Defined benefit plans that share risks between entities under common control

40 Defined benefit plans that share risks between entities under common control, for example, a parent and its subsidiaries, are not multi-employer plans.

41 An entity participating in such a plan shall obtain information about the plan as a whole measured in accordance with this Standard on the basis of assumptions that apply to the plan as a whole. If there is a contractual agreement or stated policy for charging to individual group entities the net defined benefit cost for the plan as a whole measured in accordance with this Standard, the entity shall, in its separate or individual financial statements, recognise the net defined benefit cost so … Read more

IAS 19 State plans

43 An entity shall account for a state plan in the same way as for a multi-employer plan (see paragraphs 32–39).

44 State plans are established by legislation to cover all entities (or all entities in a particular category, for example, a specific industry) and are operated by national or local government or by another body (for example, an autonomous agency created specifically for this purpose) that is not subject to control or influence by the reporting entity.
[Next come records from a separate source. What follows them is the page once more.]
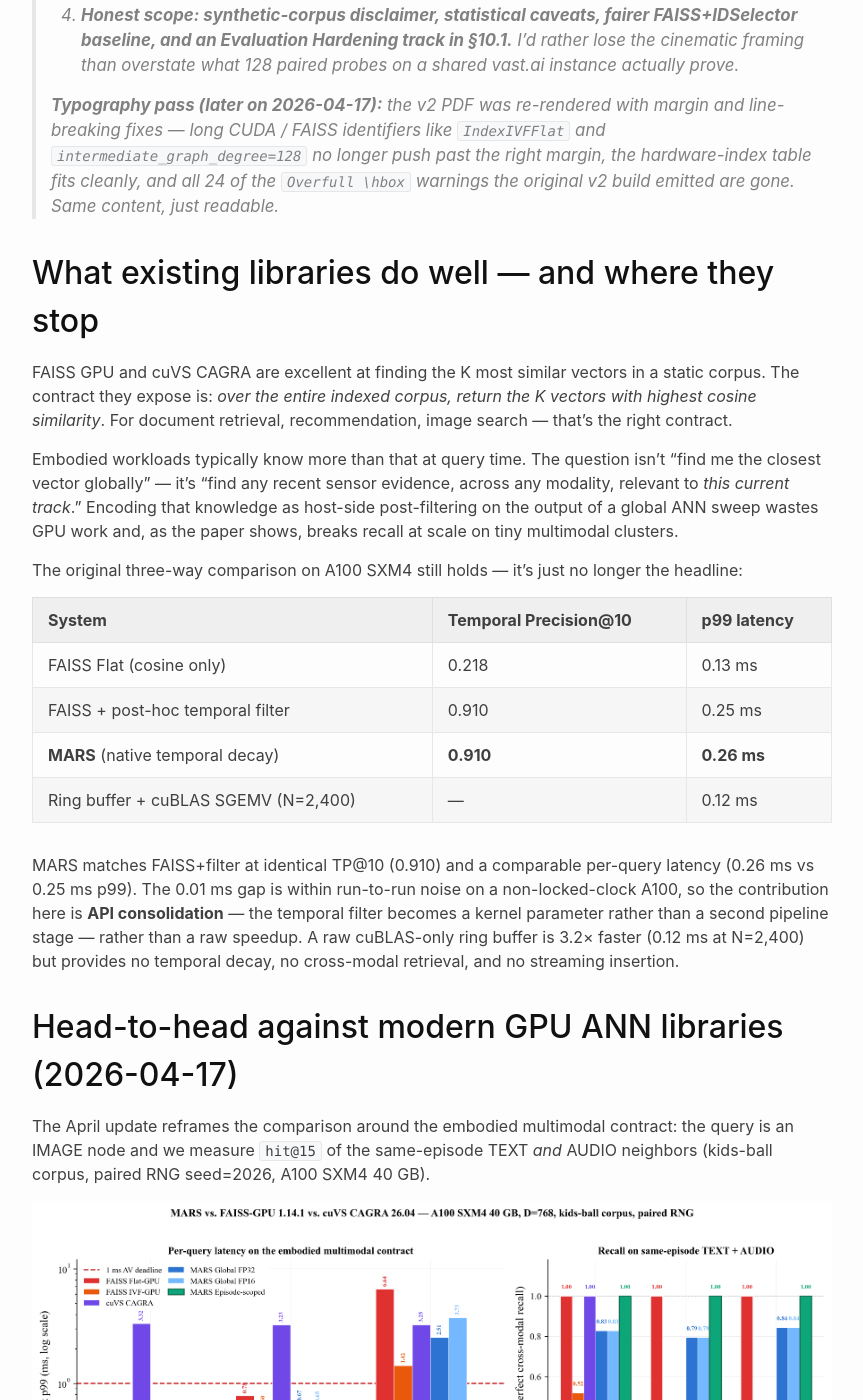
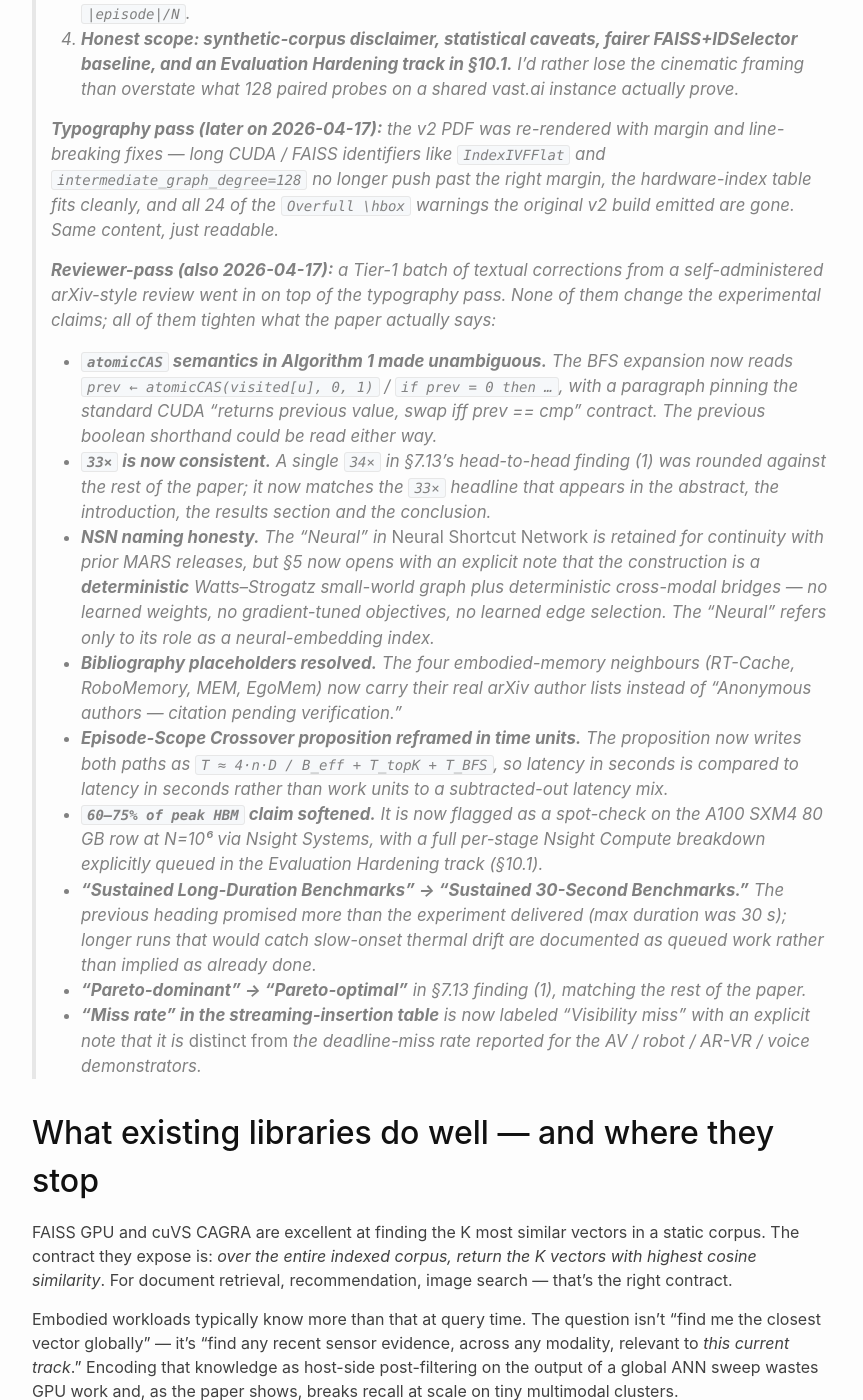
Before and after one commit to antonellof/antonellof.github.io, a Jekyll site: the page built from _posts/2026-04-10-mars-gpu-memory-realtime-ai.md, in a window 1280 px wide and 1400 px high, scrolled down 984 px. Shown: the whole window, without its empty margins (208-1071 px from the left). Built offline with Jekyll 4.4.1, drawn with Linux system fonts in a browser that asks for light colours; nearby versions of some CDN libraries; some of the changed text lies outside the part shown.

Commit message:
MARS: refresh PDF + blog post with reviewer-pass corrections
- Sync papers/MARS/main.pdf to the latest v2 build (1.97 MB,
  bc929068b355413f7c1238b18605fd08), incorporating the Tier-1
  reviewer-pass corrections from cuda-multimodal-memory@01a0829.
- Extend the 2026-04-17 update box in the blog post with a
  "Reviewer-pass" section enumerating the nine textual fixes:
  unambiguous atomicCAS semantics in Algorithm 1, 33x consistency,
  NSN deterministic-graph honesty, four resolved bibliography
  placeholders, time-units Episode-Scope Crossover proposition,
  softened HBM-bandwidth claim, renamed sustained-30s benchmark
  section, Pareto-optimal language, and the visibility-miss vs
  deadline-miss disambiguation in the streaming-insertion table.

None of the changes alter the experimental claims or numbers in the
paper.

Made-with: Cursor

```diff
--- a/_posts/2026-04-10-mars-gpu-memory-realtime-ai.md
+++ b/_posts/2026-04-10-mars-gpu-memory-realtime-ai.md
@@ -14,7 +14,7 @@ The useful memory is 600 ms old, from a different modality than the query, and l
 
 The interesting observation is that an embodied perception stack already knows more than "find me the nearest vector" at query time. It carries an active **track id**, a **dialogue session**, an **AR room**, or a **robot sub-task** — the right answer almost always lives inside that *episode*. The whole content of [MARS](https://github.com/antonellof/MARS) is what happens when you take that observation seriously and push it into a GPU kernel.
 
-**[Read the full paper (PDF, 1.97 MB)](https://www.fratepietro.com/papers/MARS/main.pdf)** — last rebuilt 2026-04-17 (v2 revision, typography pass applied).
+**[Read the full paper (PDF, 1.97 MB)](https://www.fratepietro.com/papers/MARS/main.pdf)** — last rebuilt 2026-04-17 (v2 revision, typography + reviewer-pass applied).
 
 > **Update — 2026-04-17 (v2 paper revision).** The whole framing of
 > the paper has shifted. The headline contribution is now
@@ -52,6 +52,54 @@ The interesting observation is that an embodied perception stack already knows m
 > margin, the hardware-index table fits cleanly, and all 24 of the
 > `Overfull \hbox` warnings the original v2 build emitted are gone.
 > Same content, just readable.
+>
+> **Reviewer-pass (also 2026-04-17):** a Tier-1 batch of textual
+> corrections from a self-administered arXiv-style review went in
+> on top of the typography pass. None of them change the
+> experimental claims; all of them tighten what the paper actually
+> says:
+>
+> - **`atomicCAS` semantics in Algorithm 1 made unambiguous.** The
+>   BFS expansion now reads `prev ← atomicCAS(visited[u], 0, 1)` /
+>   `if prev = 0 then …`, with a paragraph pinning the standard
+>   CUDA "returns previous value, swap iff prev == cmp" contract.
+>   The previous boolean shorthand could be read either way.
+> - **`33×` is now consistent.** A single `34×` in §7.13's
+>   head-to-head finding (1) was rounded against the rest of the
+>   paper; it now matches the `33×` headline that appears in the
+>   abstract, the introduction, the results section and the
+>   conclusion.
+> - **NSN naming honesty.** The "Neural" in *Neural Shortcut
+>   Network* is retained for continuity with prior MARS releases,
+>   but §5 now opens with an explicit note that the construction is
+>   a **deterministic** Watts–Strogatz small-world graph plus
+>   deterministic cross-modal bridges — no learned weights, no
+>   gradient-tuned objectives, no learned edge selection. The
+>   "Neural" refers only to its role as a neural-embedding index.
+> - **Bibliography placeholders resolved.** The four embodied-memory
+>   neighbours (RT-Cache, RoboMemory, MEM, EgoMem) now carry their
+>   real arXiv author lists instead of "Anonymous authors —
+>   citation pending verification."
+> - **Episode-Scope Crossover proposition reframed in time units.**
+>   The proposition now writes both paths as
+>   `T ≈ 4·n·D / B_eff + T_topK + T_BFS`, so latency in seconds is
+>   compared to latency in seconds rather than work units to a
+>   subtracted-out latency mix.
+> - **`60–75% of peak HBM` claim softened.** It is now flagged as
+>   a spot-check on the A100 SXM4 80 GB row at N=10⁶ via Nsight
+>   Systems, with a full per-stage Nsight Compute breakdown
+>   explicitly queued in the Evaluation Hardening track (§10.1).
+> - **"Sustained Long-Duration Benchmarks" → "Sustained 30-Second
+>   Benchmarks."** The previous heading promised more than the
+>   experiment delivered (max duration was 30 s); longer runs that
+>   would catch slow-onset thermal drift are documented as queued
+>   work rather than implied as already done.
+> - **"Pareto-dominant" → "Pareto-optimal"** in §7.13 finding (1),
+>   matching the rest of the paper.
+> - **"Miss rate" in the streaming-insertion table** is now labeled
+>   "Visibility miss" with an explicit note that it is *distinct
+>   from* the deadline-miss rate reported for the AV / robot /
+>   AR-VR / voice demonstrators.
 
 ## What existing libraries do well — and where they stop
 
```
Also changed, not shown: 1 other file.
Some plans established by an entity provide both compulsory benefits, as a substitute for benefits that would otherwise be covered under a state plan, and additional voluntary benefits. Such plans are not state plans.
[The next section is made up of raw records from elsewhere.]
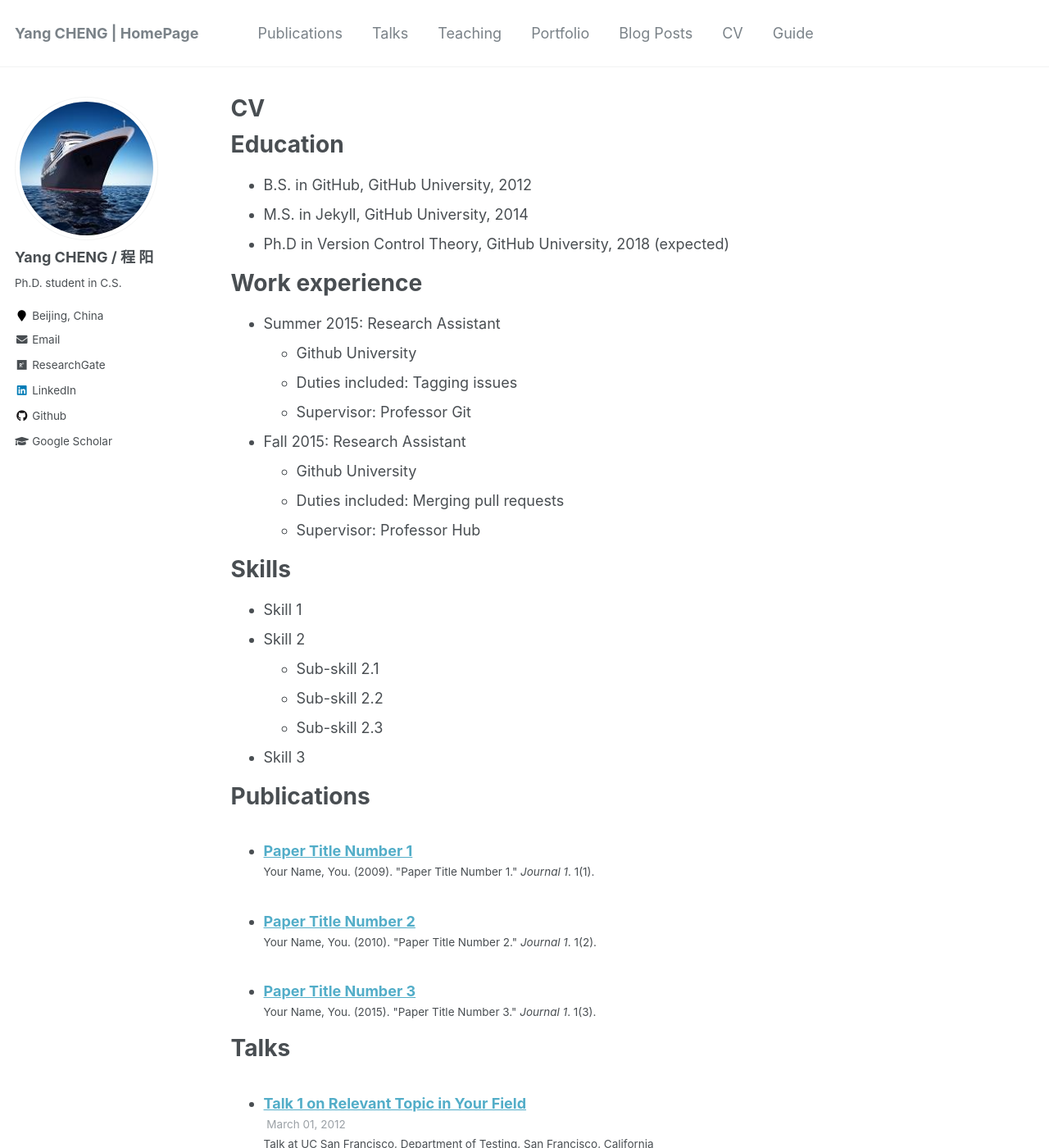
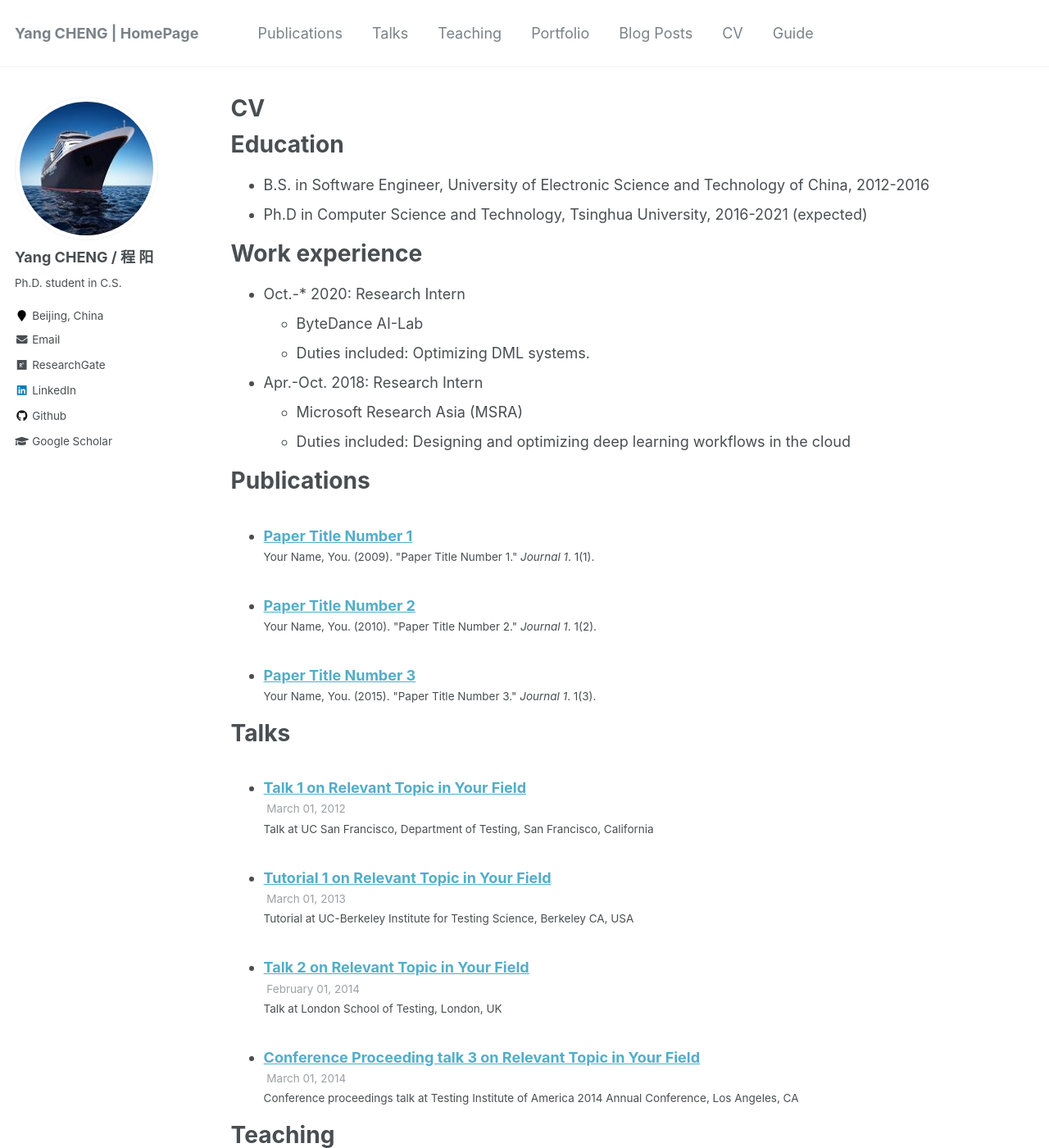
Before and after one commit to NEWPLAN/newplan.github.io, a Jekyll site: the page built from _pages/cv.md, in a window 1280 px wide and 1400 px high. Shown: the whole window at 82% size. Built offline with Jekyll 4.4.1, drawn with Linux system fonts in a browser that asks for light colours; some of the changed text lies outside the part shown.

Commit message:
Update cv.md

```diff
--- a/_pages/cv.md
+++ b/_pages/cv.md
@@ -11,30 +11,21 @@ redirect_from:
 
 Education
 ======
-* B.S. in GitHub, GitHub University, 2012
-* M.S. in Jekyll, GitHub University, 2014
-* Ph.D in Version Control Theory, GitHub University, 2018 (expected)
+* B.S. in Software Engineer, University of Electronic Science and Technology of China, 2012-2016
+* Ph.D in Computer Science and Technology, Tsinghua University, 2016-2021 (expected)
 
 Work experience
 ======
-* Summer 2015: Research Assistant
-  * Github University
-  * Duties included: Tagging issues
-  * Supervisor: Professor Git
+* Oct.-* 2020: Research Intern
+  * ByteDance AI-Lab
+  * Duties included: Optimizing DML systems.
+ <!-- * Supervisor: Professor Git --->
 
-* Fall 2015: Research Assistant
-  * Github University
-  * Duties included: Merging pull requests
-  * Supervisor: Professor Hub
+* Apr.-Oct. 2018: Research Intern
+  * Microsoft Research Asia (MSRA)
+  * Duties included: Designing and optimizing deep learning workflows in the cloud
+   <!-- * Supervisor: Professor Git --->
 
-Skills
-======
-* Skill 1
-* Skill 2
-  * Sub-skill 2.1
-  * Sub-skill 2.2
-  * Sub-skill 2.3
-* Skill 3
 
 Publications
 ======
```
Also changed, not shown: other parts of _pages/cv.md (+0 -4 lines).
45 State plans are characterised as defined … Read more

IAS 19 Insured benefits

46 An entity may pay insurance premiums to fund a post-employment benefit plan. The entity shall treat such a plan as a defined contribution plan unless the entity will have (either directly, or indirectly through the plan) a legal or constructive obligation either:

  1. to pay the employee benefits directly when they fall due; or
  2. to pay further amounts if the insurer does not pay all future employee benefits relating to employee service in the current and prior periods.

If the entity retains such a legal or constructive obligation, the entity shall treat the plan as a defined benefit plan.

47 The benefits insured by an insurance policy need not have a direct or automatic relationship with the entity’s obligation for … Read more